§ **Problem statement**
Give back exactly the lines from the one that includes "-BenchTabGrouper tabGrouper$" to the last line below, both included, and no further lines.

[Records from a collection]
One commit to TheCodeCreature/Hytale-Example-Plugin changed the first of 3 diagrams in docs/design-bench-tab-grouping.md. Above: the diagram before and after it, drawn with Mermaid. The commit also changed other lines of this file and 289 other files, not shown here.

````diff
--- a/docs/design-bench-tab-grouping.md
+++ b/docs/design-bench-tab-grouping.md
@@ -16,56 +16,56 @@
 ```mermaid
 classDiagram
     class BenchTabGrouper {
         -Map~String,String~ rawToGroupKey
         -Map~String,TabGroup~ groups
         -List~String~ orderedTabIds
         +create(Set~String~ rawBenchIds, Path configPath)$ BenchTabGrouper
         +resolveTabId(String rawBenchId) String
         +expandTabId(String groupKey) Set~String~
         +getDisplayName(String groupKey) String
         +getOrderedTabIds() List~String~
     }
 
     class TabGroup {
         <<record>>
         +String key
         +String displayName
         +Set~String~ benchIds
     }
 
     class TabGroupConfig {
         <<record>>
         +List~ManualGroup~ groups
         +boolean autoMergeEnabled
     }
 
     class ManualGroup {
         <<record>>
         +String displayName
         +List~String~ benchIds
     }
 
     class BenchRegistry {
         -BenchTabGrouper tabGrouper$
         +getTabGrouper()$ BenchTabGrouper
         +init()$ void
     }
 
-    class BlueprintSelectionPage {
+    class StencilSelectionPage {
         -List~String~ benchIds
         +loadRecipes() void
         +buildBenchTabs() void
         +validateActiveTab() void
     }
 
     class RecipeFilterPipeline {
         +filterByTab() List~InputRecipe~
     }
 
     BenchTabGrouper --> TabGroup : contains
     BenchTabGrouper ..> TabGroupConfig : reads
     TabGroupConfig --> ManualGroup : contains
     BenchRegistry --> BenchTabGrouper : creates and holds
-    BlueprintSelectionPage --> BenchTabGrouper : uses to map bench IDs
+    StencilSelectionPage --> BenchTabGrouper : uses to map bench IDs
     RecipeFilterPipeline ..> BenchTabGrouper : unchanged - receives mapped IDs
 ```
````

§ **Result of this task**
         -BenchTabGrouper tabGrouper$
         +getTabGrouper()$ BenchTabGrouper
         +init()$ void
     }
 
-    class BlueprintSelectionPage {
+    class StencilSelectionPage {
         -List~String~ benchIds
         +loadRecipes() void
         +buildBenchTabs() void
         +validateActiveTab() void
     }
 
     class RecipeFilterPipeline {
         +filterByTab() List~InputRecipe~
     }
 
     BenchTabGrouper --> TabGroup : contains
     BenchTabGrouper ..> TabGroupConfig : reads
     TabGroupConfig --> ManualGroup : contains
     BenchRegistry --> BenchTabGrouper : creates and holds
-    BlueprintSelectionPage --> BenchTabGrouper : uses to map bench IDs
+    StencilSelectionPage --> BenchTabGrouper : uses to map bench IDs
     RecipeFilterPipeline ..> BenchTabGrouper : unchanged - receives mapped IDs
 ```
````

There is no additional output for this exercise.